Below the image you’ll see the names of the full refereeing team, including VAR. Plus some great advice for you as a referee.

Referee Riem Hussein
Referee Riem Hussein at the Women’s World Cup in 2019

Riem Hussein’s UCL final team

Referee: Riem Hussein (Germany)
Assistants: Katrin Rafalski (Germany), Sara Telek (Austria)
Fourth Official: Katalin Kulcsár (Hungary)
VAR: Bastian Dankert (Germany)
Assistant VAR: Christian Dingert (Germany)
Reserve Assistant Referee: Julia Magnusson (Sweden)

Experience as player helps you as ref

Riem Hussein played football too, but after arguing a lot with the referee, she started to study the Laws of the Game for herself. Because she liked it, she started to officiate games on the days she was not active as a player. That helped her a lot in her career. “Referees need a feeling for football,” she says in the Uefa article. “It’s a big advantage if they’ve been players. Then you also need a good physical condition, endurance, stamina and anticipation.”

Use your personality to manage a game

According to Riem Hussein, management skills are extremely important  for referees. “It’s about using your personality at the right moment”, she says. That’s how you can show respect to players and get it back from the players as well. 

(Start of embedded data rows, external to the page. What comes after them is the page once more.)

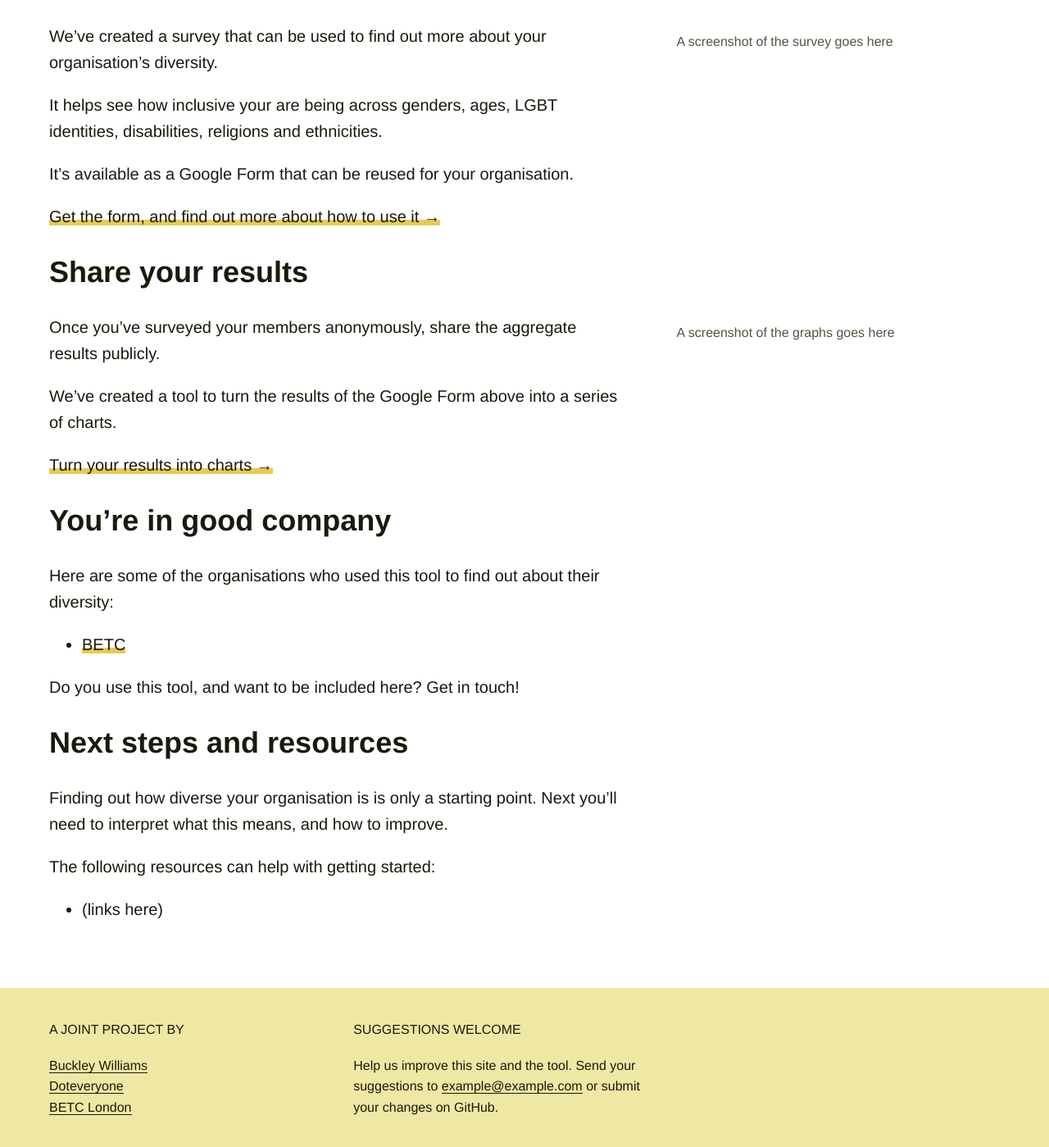
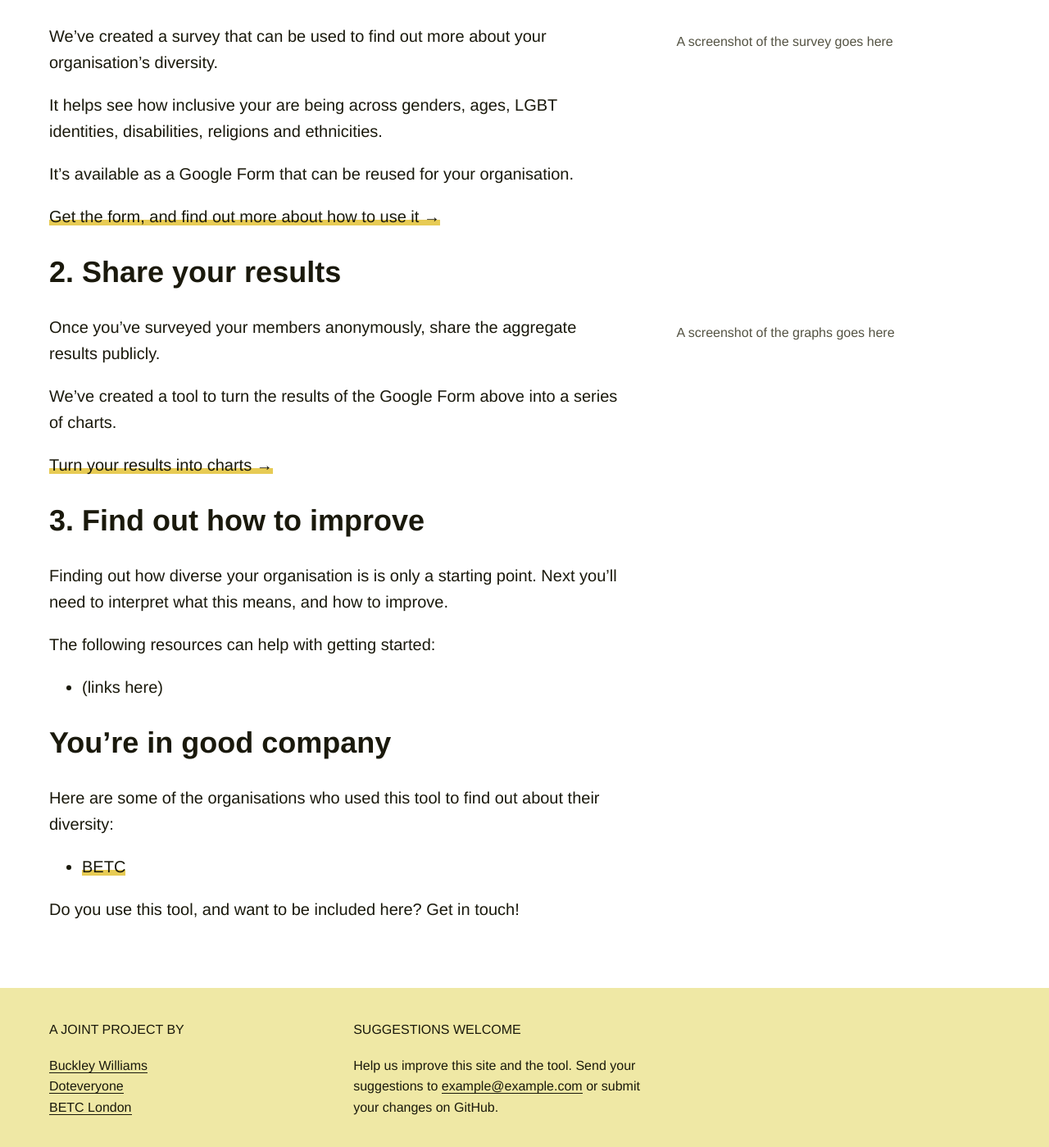
Before and after one commit to Doteveryone/diversity-tool-microsite, a Jekyll site: the page built from index.md, in a window 1280 px wide and 1400 px high, scrolled down 516 px. Shown: the whole window at 82% size. Built offline with Jekyll 4.4.1, drawn with Linux system fonts in a browser that asks for light colours; some of the changed text lies outside the part shown.

```diff
--- a/index.md
+++ b/index.md
@@ -19,9 +19,9 @@ It helps see how inclusive your are being across genders, ages, LGBT identities,
 
 It's available as a Google Form that can be reused for your organisation.
 
-[Get the form, and find out more about how to use it &rarr;](/questions)
+[Get the form, and find out more about how to use it &rarr;](/survey-your-organisation)
 
-## Share your results
+## 2. Share your results
 
 <aside>A screenshot of the graphs goes here</aside>
 
@@ -31,6 +31,14 @@ We've created a tool to turn the results of the Google Form above into a series
 
 [Turn your results into charts &rarr;](/)
 
+## 3. Find out how to improve
+
+Finding out how diverse your organisation is is only a starting point. Next you'll need to interpret what this means, and how to improve.
+
+The following resources can help with getting started:
+
+* (links here)
+
 ## You’re in good company
 
 Here are some of the organisations who used this tool to find out about their diversity:
@@ -38,11 +46,3 @@ Here are some of the organisations who used this tool to find out about their di
 * [BETC](http://www.betcbside.com/blog/2017/4/3/how-diverse-are-we)
 
 Do you use this tool, and want to be included here? Get in touch!
-
-## Next steps and resources
-
-Finding out how diverse your organisation is is only a starting point. Next you'll need to interpret what this means, and how to improve.
-
-The following resources can help with getting started:
-
-* (links here)
```
Also changed, not shown: other parts of index.md (+1 -1 lines), questions/index.md (deleted, +0 -20 lines), survey-your-organisation/index.md (added, +35 -0 lines), why-we-ask-these-questions/index.md (added, +18 -0 lines).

She used her management skills as referee this year during her work as pharmacist. “Every day, we have to deal with a lot of pressure as we endeavour to meet the needs and emergencies of our customers”. That’s what she said to FIFA. “There are supply bottlenecks at the moment when it comes to mouth and nose masks, disinfectant and a lot of other pharmaceutical products and that pushes us to our limits.” 

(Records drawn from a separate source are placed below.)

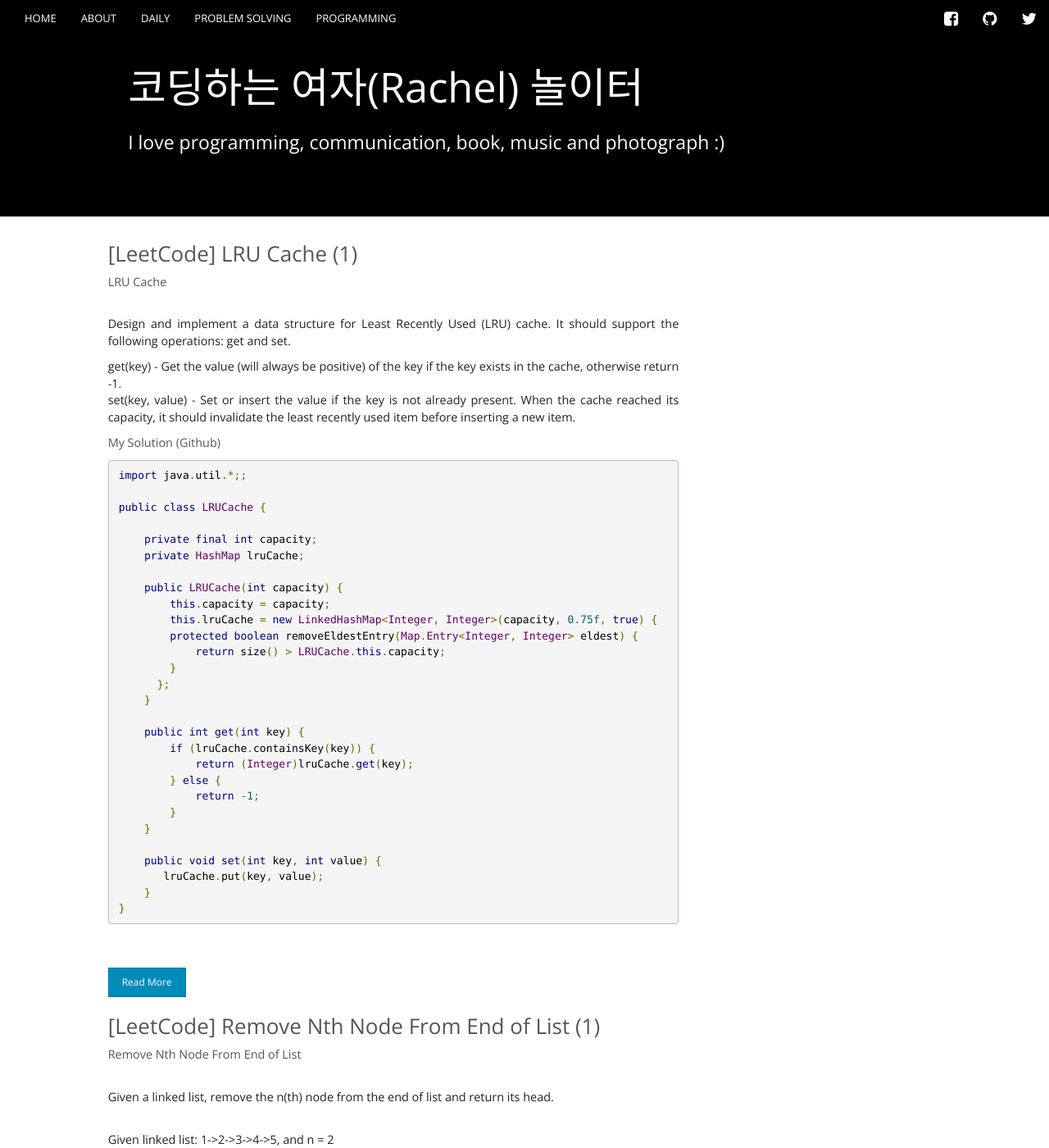
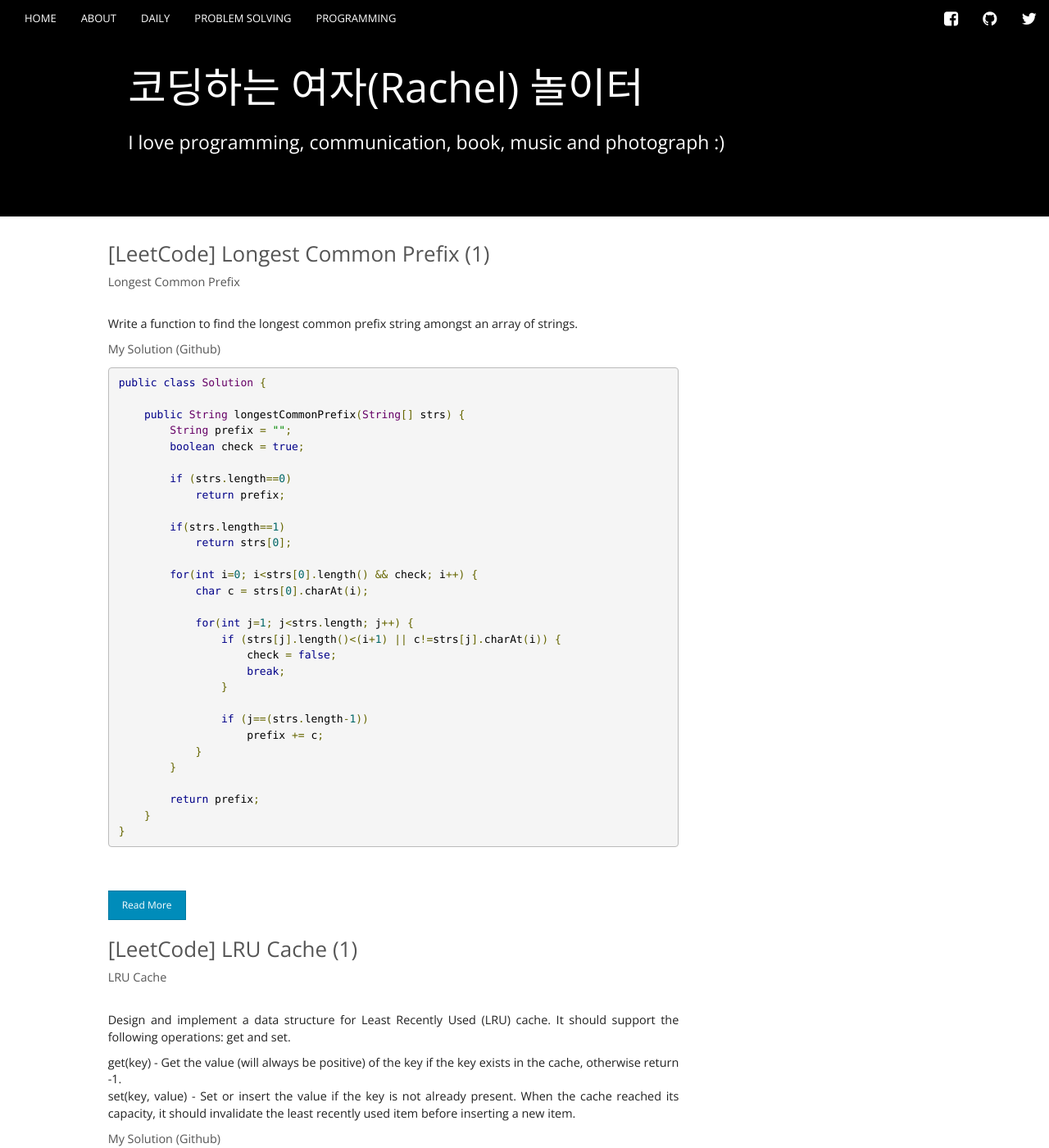
Before and after one commit to gudnam/mjpark03.github.io, a Jekyll site: the page built from index.html, in a window 1280 px wide and 1400 px high. Shown: the whole window at 82% size. Built offline with Jekyll 4.4.1, drawn with Linux system fonts in a browser that asks for light colours; nearby versions of some CDN libraries; some of the changed text lies outside the part shown.

Commit message:
ps/009 - [LeetCode] Longest Common Prefix

```diff
--- a/_posts/2016-02-05-ps-007.markdown
+++ b/_posts/2016-02-05-ps-007.markdown
@@ -16,7 +16,7 @@ permalink: ps/007
 Given a linked list, remove the n(th) node from the end of list and return its head.
 
 <br/>
-Given linked list: 1->2->3->4->5, and n = 2
+Given linked list: 1->2->3->4->5, and n = 2.
 <br/>
 After removing the second node from the end, the linked list becomes 1->2->3->5.
 
--- a/_posts/2016-02-14-ps-008.markdown
+++ b/_posts/2016-02-15-ps-008.markdown
@@ -1,7 +1,7 @@
 ---
 layout: post
 title:  "[LeetCode] LRU Cache (1)"
-date:   2016-02-14 17:27:00
+date:   2016-02-15 17:27:00
 categories: algorithm
 author: Rachel Park
 comments: true
--- /dev/null
+++ b/_posts/2016-02-16-ps-009.markdown
@@ -0,0 +1,60 @@
+---
+layout: post
+title:  "[LeetCode] Longest Common Prefix (1)"
+date:   2016-02-16 21:16:00
+categories: algorithm
+author: Rachel Park
+comments: true
+tags: [ps]
+permalink: ps/009
+---
+
+
+<a href='https://leetcode.com/problems/longest-common-prefix/'>Longest Common Prefix</a>
+<br/><br/>
+
+Write a function to find the longest common prefix string amongst an array of strings.
+
+
+
+<a href='https://github.com/mjpark03/leetcode/blob/master/longest-common-prefix-1.java'>My Solution (Github)</a>
+{% highlight text %}
+public class Solution {
+
+    public String longestCommonPrefix(String[] strs) {
+        String prefix = "";
+        boolean check = true;
+
+        if (strs.length==0)
+            return prefix;
+
+        if(strs.length==1)
+            return strs[0];
+
+        for(int i=0; i<strs[0].length() && check; i++) {
+            char c = strs[0].charAt(i);
+
+            for(int j=1; j<strs.length; j++) {
+                if (strs[j].length()<(i+1) || c!=strs[j].charAt(i)) {
+                    check = false;
+                    break;
+                }
+
+                if (j==(strs.length-1))
+                    prefix += c;
+            }
+        }
+
+        return prefix;
+    }
+}
+{% endhighlight %}
+
+<!-- more -->
+
+<br/><br/>
+* Time Complexity: O(l*n)
+<br/>
+l --> length of strs[0]
+<br/>
+n --> length of strs array
```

Something that helps you too: experience in a working environment and as referee is beneficial for both roles. You can only become better at your job. 

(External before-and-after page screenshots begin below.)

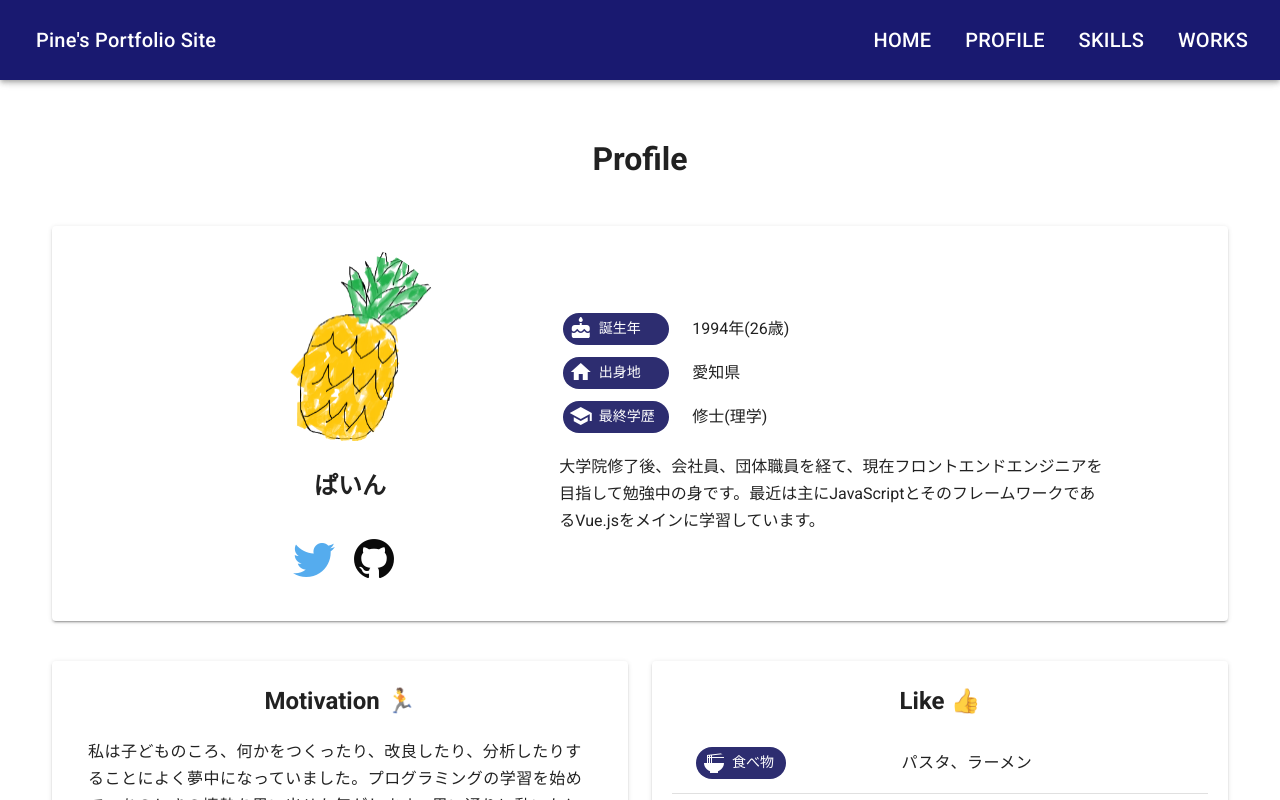
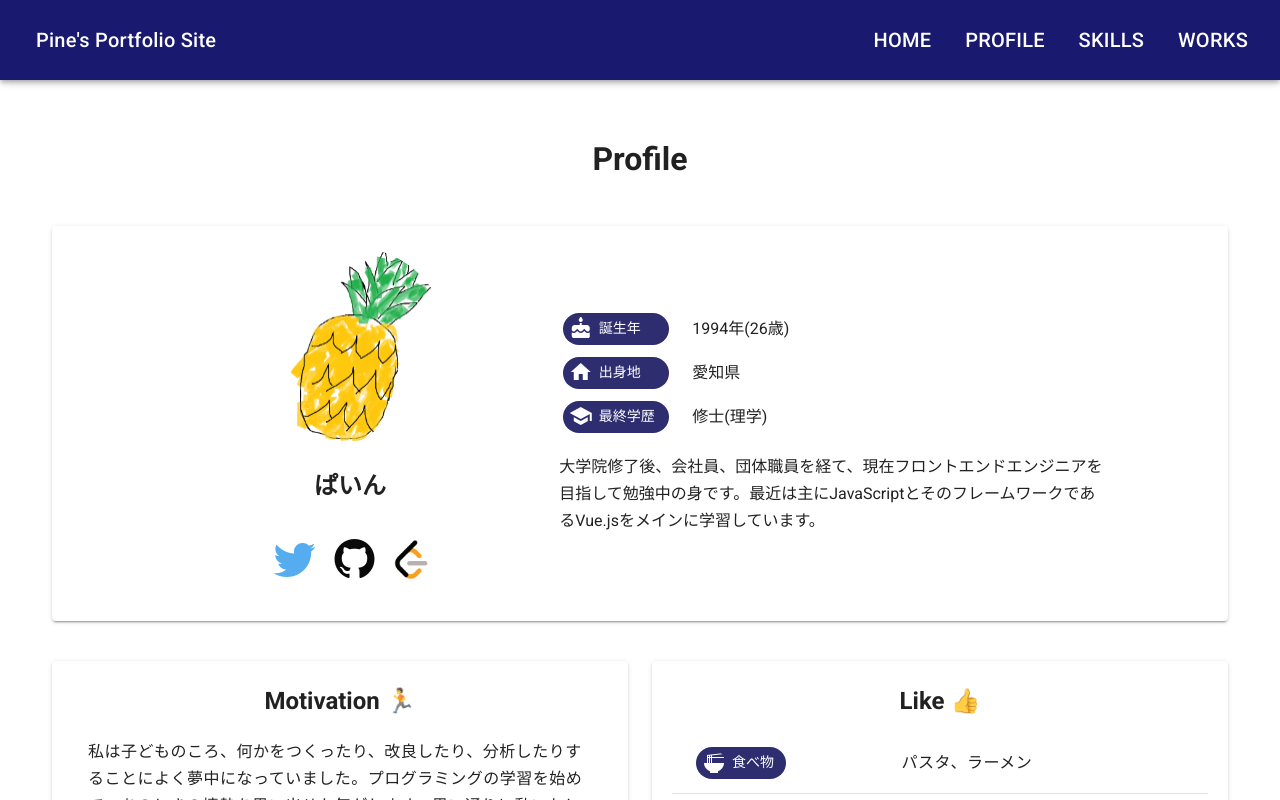
Before and after one commit to foolish-pine/portfolio_public, a Vue app: page /profile in a window 1280 px wide. Shown: the top 800 px of the page. Built offline with nearby package versions, Linux system fonts and the light colour scheme.

Commit message:
leetcode 追加

```diff
--- a/src/views/Profile.vue
+++ b/src/views/Profile.vue
@@ -18,14 +18,23 @@
             <p class="mb-3 headline font-weight-bold text-center">
               {{ profile.about.name }}
             </p>
-            <div class="text-center">
+            <v-col cols="12">
+              <v-row justify="center" align="center">
                 <a href="https://twitter.com/foolish_pine">
                   <v-icon class="mdi-48px" color="#55acee">mdi-twitter</v-icon>
                 </a>
                 <a href="https://github.com/foolish-pine" class="mx-3">
                   <v-icon class="mdi-48px" color="#0a0a0a">mdi-github</v-icon>
                 </a>
-            </div>
+                <a href="https://leetcode.com/foolish_pine/">
+                  <img
+                    src="img/leetcode.png"
+                    height="39px"
+                    style="vertical-align:bottom"
+                  />
+                </a>
+              </v-row>
+            </v-col>
           </v-col>
           <v-col cols="12" xs="12" lg="6">
             <div v-for="content in profile.about.contents" :key="content.label">
```
Also changed, not shown: public/img/leetcode.png (added). Lines whose indentation alone changed are shown as unchanged.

Find someone who believes in you

Riem Hussein talks very positive about former German female referee Antje Witteweg, who is a former FIFA match official.  “She was the one who told me I had talent. She accompanied me in my first year in the second division as a referee, and she helped to push me forward. I’ve so much to thank her for.” 

That’s the kind of person you need too. Someone who helps you, who can challenge you. Want to know more about mentoring? Read about the 4 types of referee mentors you need.

Work on your fitness 

Although men’s fitness is better, Riem Hussein doesn’t prepare differently for a women’s game.  “In men’s football, the speed and intensity are both higher, so it’s more demanding in physical terms.” But she notices that also the women’s game get more demanding. Teams are better organised, have more resources to help the players. That gives these teams better means to improve, which helps their development. 

“Women’s football is only going one way.” And that is up, which is what Riem Hussein also strives for. Good luck in the Women’s UCL final between Barcelona and Chelsea! 

Fitness tip by Riem Hussein’s AR Katrin Rafalski

On Fitness Friday I share fitness-related tips on both YouTube and IGTV. Make sure to follow me on Instagram too.

Below you’ll see the tip from Katrin Rafalski, a big shout-out to all women involved in refereeing. Go for it, ladies!

2021 Uefa Europa League final referee: Clément Turpin

The 2021 UEFA Europa League final referee is Clément Turpin. His French team is assisted by Slavko Vinčić as 4th official and Pol van Boekel as one of the AVARs.

Below the image the names of the full team. If quotes available, they’ll follow.

Referee: Clément Turpin (France)

Assistants: Nicolas Danos, Cyril Gringore (both France)

4th official: Slavko Vinčić (Slovenia)

VAR: François Letexier (France)

VAR Assistants: Jérôme Brisard, Benjamin Pages (both France), Pol van Boekel (Netherlands)